The Transport Layer implements TCP (the Transmission Control Protocol) and UDP (the User Datagram Protocol). The routines that implement these are internal to the Network Stack (in the OS Kernel). They do not exist in user applications (“application space”). In the case of TCP, packet sequencing, plus error detection and retransmission are handled. This layer adds a TCP or UDP packet header to the data passed down from the Application Layer, and then pass the resulting packet down to the Internet Layer for further processing. Output to Internet Layer: [TCP HDR[DATA]], using IP addresses.
The Internet Layer implements IP (the Internet Protocol) and various other related protocols such as ICMP (which includes the “ping” function among other things). The IP routine takes the data passed down from the Transport Layer routines, adds an IP packet header onto it, then passes the now complete IPv4 packet down to routines in the Link Layer. Output to Link layer: [IP HDR[TCP HDR[DATA]]] using IP addresses.
The Link Layer implements protocols such as ARP that convert IP addresses to MAC addresses. It also contains routines that actually read and write data (as fed down to it by routines in the Internet Layer) onto the network wire, in compliance with Ethernet or other standards. Output to wire: Ethernet frame containing the IP packet, using MAC addresses (or other Link Layer addresses for non-Ethernet networks).
Each layer “hides” the details (and/or hardware dependencies) from the higher layers. This is called “levels of abstraction”. An architect thinks in terms of abstractions such as roofs, walls, windows, etc. The next layer down (the builder) thinks in terms of abstractions such as bricks, glass, mortar, etc. Below the level of the builder, an industrial chemist thinks in terms of formulations of clay or silicon dioxide to create bricks and glass. If the architect tried to think at the chemical or atomic level, it would be very difficult to design a house. His job is made possible by using levels of abstraction. Network programming is analogous. If application programmers had to think in terms of writing bits to the actual hardware, things like web browsers would be almost impossible. Each network layer is created by specialists that understand things at their level, and lower layers can be treated as “black boxes” by people working at higher layers.
Another important thing about network layers is that you can make major changes to one layer, without impacting the other layers much at all. The connections between layers are well defined, and don’t change (much). This provides a great deal of separation between the layers. In the case of IPv6, the Internet layer is almost completely redesigned internally, while the Link Layer and Transport Layer are not affected much at all (other than providing more bytes to store the larger IPv6 addresses). If your product is “IPv6 only”, that’s about the only change you would need to make to your application software (unless you display or allow entry of IP addresses). If your application is “dual stack” (can send and receive data over IPv4 or IPv6), then a few more changes are required in the application layer (e.g. to accept multiple IPv4 and IPv6 addresses from DNS and try connecting to one or more of them based on various factors, or to accept incoming connections over both IPv4 and IPv6). This makes it possible to migrate (or “port”) network software (created for IPv4) to IPv6 or even dual stack with a fairly minor effort.
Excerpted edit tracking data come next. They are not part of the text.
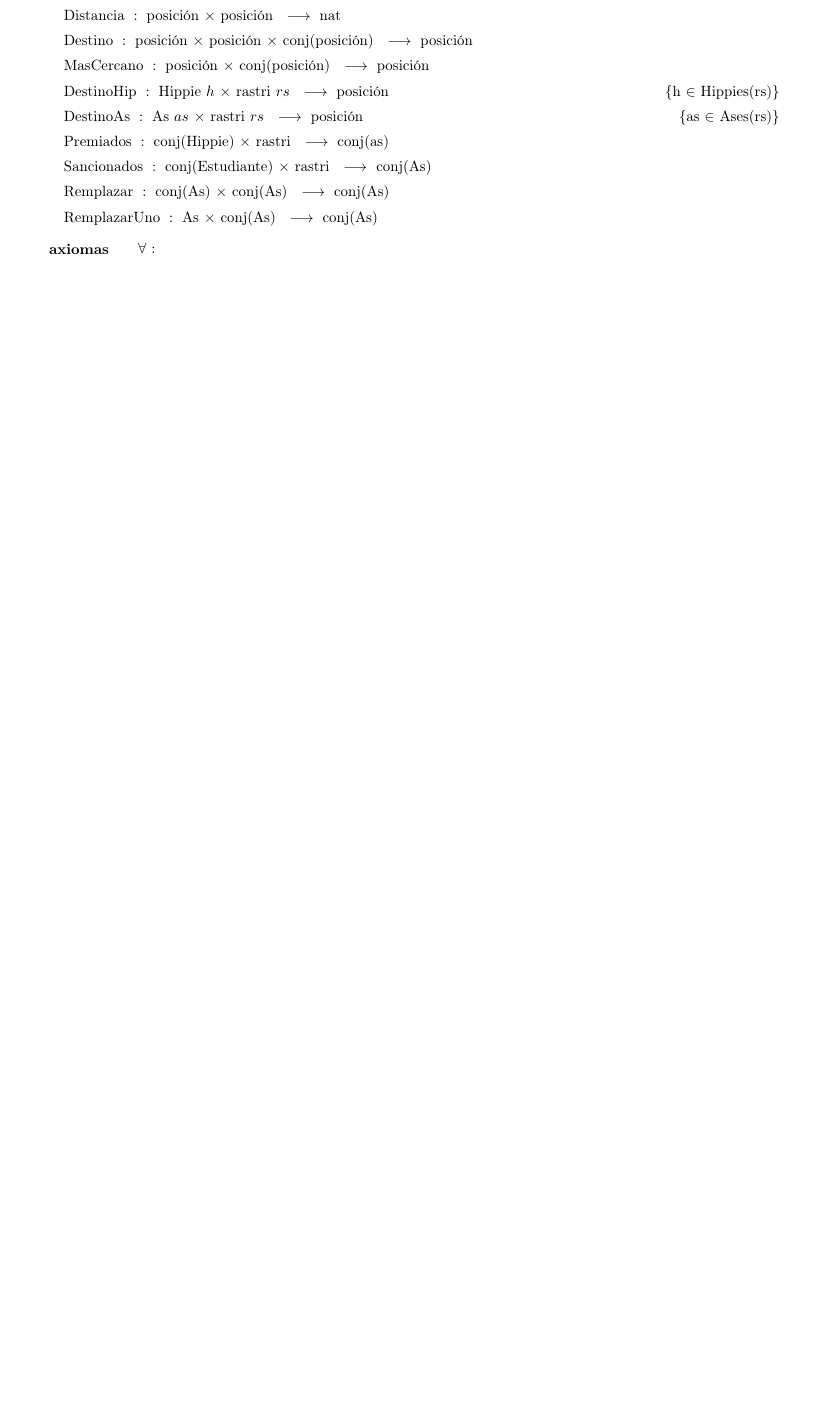
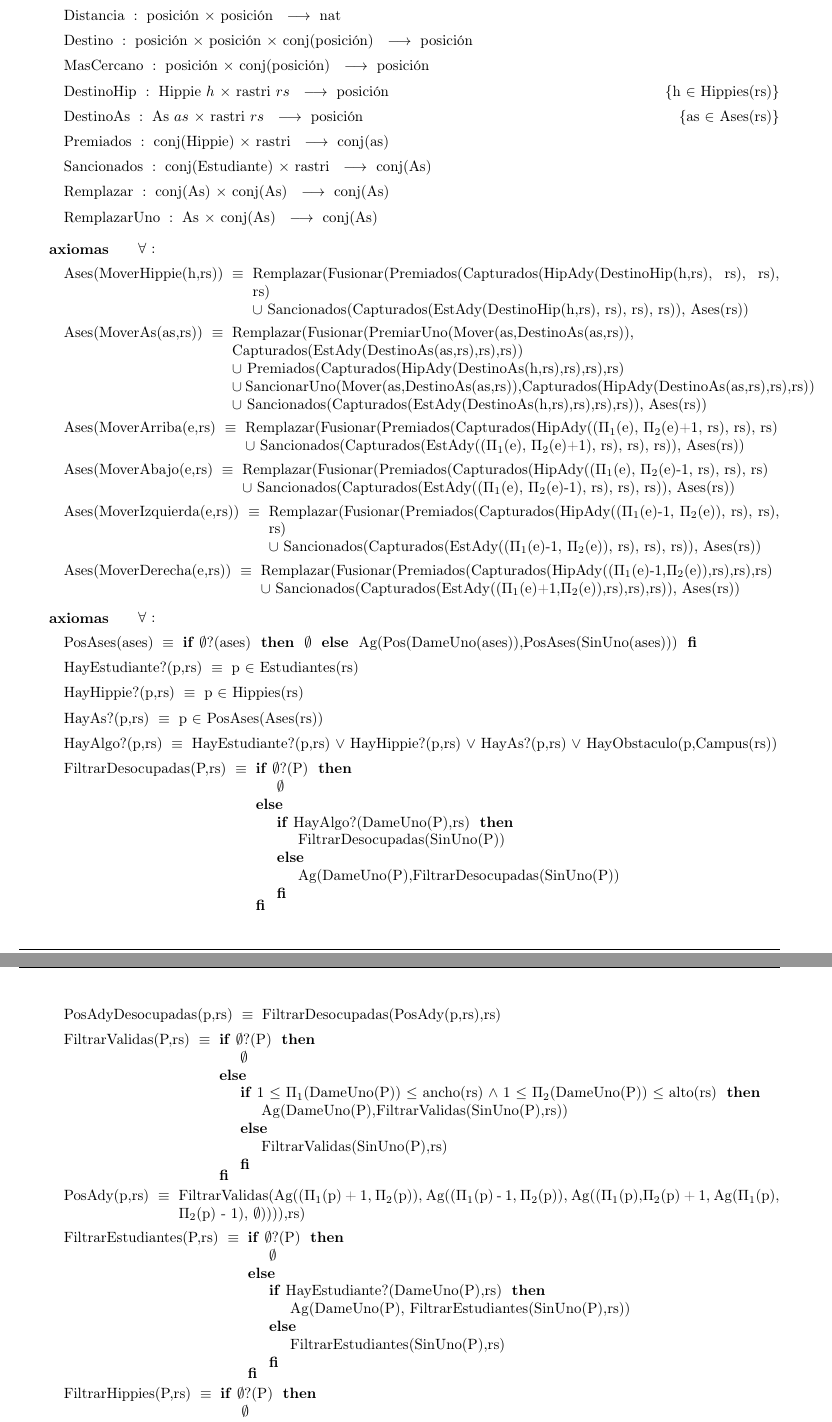
Before and after one commit to nicoluce/Algo2, a LaTeX document (TP1 - Especificación/Latex/apunte_tads_basicos.tex): part of page 5 of 5 before the commit and two parts of pages 5 and 6 of 7 after it, the two joined at a grey line, cut so that both start at the same text, the shorter picture padded with empty space. Compiled offline with pdfLaTeX; the source files are stored in an older character set and shown here as Unicode.

Commit message:
Agregando archivos!

```diff
--- a/TP1 - Especificación/Latex/apunte_tads_basicos.tex
+++ b/TP1 - Especificación/Latex/apunte_tads_basicos.tex
@@ -230,7 +230,53 @@ R1 = $\{$ \paratodo{$as_1,  as_2 \in$ ases}{}, Placa($as_1$) $\neq$ Placa($as_2$
 \tadOperacion{Remplazar}{conj(As), conj(As)}{conj(As)}{}
 \tadOperacion{RemplazarUno}{As, conj(As)}{conj(As)}{}
 
+\tadAxiomas[\paratodo{}{}]
 
+%Gabi desde acá
+
+\tadAxioma{Ases(MoverHippie(h,rs))}{Remplazar(Fusionar(Premiados(Capturados(HipAdy(DestinoHip(h,rs), rs), rs), rs)
+\\$\cup$ Sancionados(Capturados(EstAdy(DestinoHip(h,rs), rs), rs), rs)), Ases(rs))}
+
+\tadAxioma{Ases(MoverAs(as,rs))}{Remplazar(Fusionar(PremiarUno(Mover(as,DestinoAs(as,rs)),
+\\Capturados(EstAdy(DestinoAs(as,rs),rs),rs))
+\\$\cup$ Premiados(Capturados(HipAdy(DestinoAs(h,rs),rs),rs),rs)
+\\$\cup$ SancionarUno(Mover(as,DestinoAs(as,rs)),Capturados(HipAdy(DestinoAs(as,rs),rs),rs))
+\\$\cup$ Sancionados(Capturados(EstAdy(DestinoAs(h,rs),rs),rs),rs)), Ases(rs))}
+
+\tadAxioma{Ases(MoverArriba(e,rs)}{Remplazar(Fusionar(Premiados(Capturados(HipAdy(($\Pi_1$(e), $\Pi_2$(e)+1, rs), rs), rs)
+\\$\cup$ Sancionados(Capturados(EstAdy(($\Pi_1$(e), $\Pi_2$(e)+1), rs), rs), rs)), Ases(rs))}
+
+\tadAxioma{Ases(MoverAbajo(e,rs)}{Remplazar(Fusionar(Premiados(Capturados(HipAdy(($\Pi_1$(e), $\Pi_2$(e)-1, rs), rs), rs)
+\\$\cup$ Sancionados(Capturados(EstAdy(($\Pi_1$(e), $\Pi_2$(e)-1), rs), rs), rs)), Ases(rs))}
+
+\tadAxioma{Ases(MoverIzquierda(e,rs))}{Remplazar(Fusionar(Premiados(Capturados(HipAdy(($\Pi_1$(e)-1, $\Pi_2$(e)), rs), rs), rs)
+\\$\cup$ Sancionados(Capturados(EstAdy(($\Pi_1$(e)-1, $\Pi_2$(e)), rs), rs), rs)), Ases(rs))}
+
+\tadAxioma{Ases(MoverDerecha(e,rs))}{Remplazar(Fusionar(Premiados(Capturados(HipAdy(($\Pi_1$(e)-1,$\Pi_2$(e)),rs),rs),rs)
+\\$\cup$ Sancionados(Capturados(EstAdy(($\Pi_1$(e)+1,$\Pi_2$(e)),rs),rs),rs)), Ases(rs))}
 
 \tadAxiomas[\paratodo{}{}]
 %\tadAlinearAxiomas{pred(suc($n$))}
+
+%Axiomas Otras Operaciones:
+\tadAxioma{PosAses(ases)}{\IF $\emptyset$?(ases) THEN $\emptyset$ ELSE Ag(Pos(DameUno(ases)),PosAses(SinUno(ases))) FI}
+
+\tadAxioma{HayEstudiante?(p,rs)}{p $\in$ Estudiantes(rs)}
+
+\tadAxioma{HayHippie?(p,rs)}{p $\in$ Hippies(rs)}
+
+\tadAxioma{HayAs?(p,rs)}{p $\in$ PosAses(Ases(rs))}
+
+\tadAxioma{HayAlgo?(p,rs)}{HayEstudiante?(p,rs) $\lor$ HayHippie?(p,rs) $\lor$ HayAs?(p,rs) $\lor$ HayObstaculo(p,Campus(rs))}
+
+\tadAxioma{FiltrarDesocupadas(P,rs)}{\IF $\emptyset$?(P) THEN $\emptyset$ ELSE {\IF HayAlgo?(DameUno(P),rs) THEN FiltrarDesocupadas(SinUno(P)) ELSE Ag(DameUno(P),FiltrarDesocupadas(SinUno(P)) FI} FI}
+
+\tadAxioma{PosAdyDesocupadas(p,rs)}{FiltrarDesocupadas(PosAdy(p,rs),rs)}
+
+\tadAxioma{FiltrarValidas(P,rs)}{\IF $\emptyset$?(P) THEN $\emptyset$ ELSE {\IF 1 $\leq$ $\Pi_1$(DameUno(P)) $\leq$ ancho(rs) $\land$ 1 $\leq$ $\Pi_2$(DameUno(P)) $\leq$ alto(rs) THEN Ag(DameUno(P),FiltrarValidas(SinUno(P),rs)) ELSE FiltrarValidas(SinUno(P),rs) FI} FI}
+
+\tadAxioma{PosAdy(p,rs)}{FiltrarValidas(Ag(($\Pi_1$(p) + 1, $\Pi_2$(p)), Ag(($\Pi_1$(p) - 1, $\Pi_2$(p)), Ag(($\Pi_1$(p),$\Pi_2$(p) + 1, Ag($\Pi_1$(p), $\Pi_2$(p) - 1), $\emptyset$)))),rs)}
+
+\tadAxioma{FiltrarEstudiantes(P,rs)}{\IF $\emptyset$?(P) THEN $\emptyset$ ELSE {\IF HayEstudiante?(DameUno(P),rs) THEN Ag(DameUno(P), FiltrarEstudiantes(SinUno(P),rs)) ELSE FiltrarEstudiantes(SinUno(P),rs) FI} FI}
+
+\tadAxioma{FiltrarHippies(P,rs)}{\IF $\emptyset$?(P) THEN $\emptyset$ ELSE {\IF HayHippie?(DameUno(P),rs) THEN Ag(DameUno(P), FiltrarHippies(SinUno(P),rs)) ELSE FiltrarHippies(SinUno(P),rs) FI} FI}
```
Also changed, not shown: TP1 - Especificación/Latex/apunte_tads_basicos.pdf, TP1 - Especificación/Latex/apunte_tads_basicos.tex (38 more changed lines), 4 other files.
In comparison, changing network code written for TCP/IP to use OSI instead would probably involve a complete redesign and major recoding effort.